Parents will need to determine with whom the children will live and how the other parent will visit with the children. Oftentimes, parents are able to work out a mutually agreeable solution, known as a "parenting plan," for the custody of the children. If parents cannot reach an agreement on child custody themselves, the court can make a decision based on evaluating what is in the best interests of the child. Ultimately, the court will issue a custody order which will dictate how, when, and under what circumstances the parents of the child have custody or visitation rights with their child.
If the parents choose to agree upon a parenting plan, the steps they will need to complete are the following:
On the other hand, if the parents are unable to agree on a parenting plan and require court intervention, a custody order must be requested and obtained. This is done by opening a family law case with the court. Having an open family law case is required before requesting a custody order. The following types of family law cases can be started in order to request a custody order:
See Working Together to Resolve Custody for more details.
Once a family law case is opened, one parent may request a custody order by completing the following steps:
Please note, that unless there is a signed court order from a judge, a parent does not have an enforceable custody order. It is important that a judge signs a custody order whether or not the other parent agrees to a parenting plan.

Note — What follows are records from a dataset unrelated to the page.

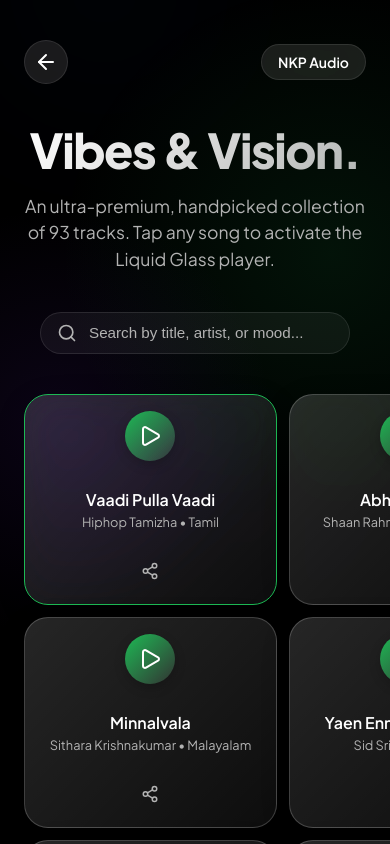
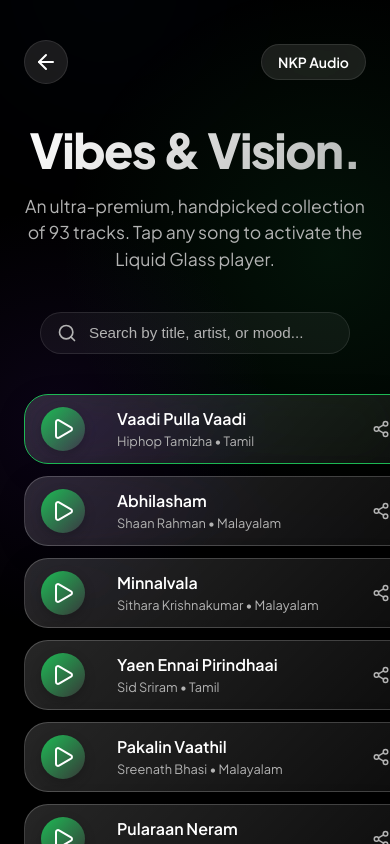
Before and after one commit to mohdnihadkp1/mohdnihadkp, a Next.js app: page /music in a window 390 px wide. Shown: the top 844 px of the page. Built offline with nearby package versions, Linux system fonts and the light colour scheme.

Commit message:
Overhauled_Performance_And_Layout

```diff
--- a/src/app/music/page.module.css
+++ b/src/app/music/page.module.css
@@ -195,22 +195,25 @@
 
 @media (max-width: 768px) {
   .songGrid {
-    grid-template-columns: repeat(2, 1fr);
+    grid-template-columns: 1fr; /* Single column list */
     gap: 12px;
   }
   .songCard {
-    flex-direction: column;
-    text-align: center;
-    padding: 1rem;
+    flex-direction: row; /* Horizontal layout for list style */
+    text-align: left;
+    padding: 12px 16px;
     align-items: center;
   }
   .cardArtwork {
-    margin-right: 0;
-    margin-bottom: 0.75rem;
+    margin-right: 16px;
+    margin-bottom: 0;
+    width: 44px;
+    height: 44px;
   }
   .cardActions {
-    padding-left: 0;
-    margin-top: 0.5rem;
+    padding-left: 12px;
+    margin-top: 0;
+    margin-left: auto; /* Push actions to the far right */
   }
   .cardTags {
     display: none;
```
Also changed, not shown: src/components/BentoBox.js (+5 -6 lines), src/components/ScrollReveal.js (+6 -6 lines).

Contact a California child custody lawyer if you have additional questions about California child custody procedure or need legal counsel.
Contact a qualified attorney.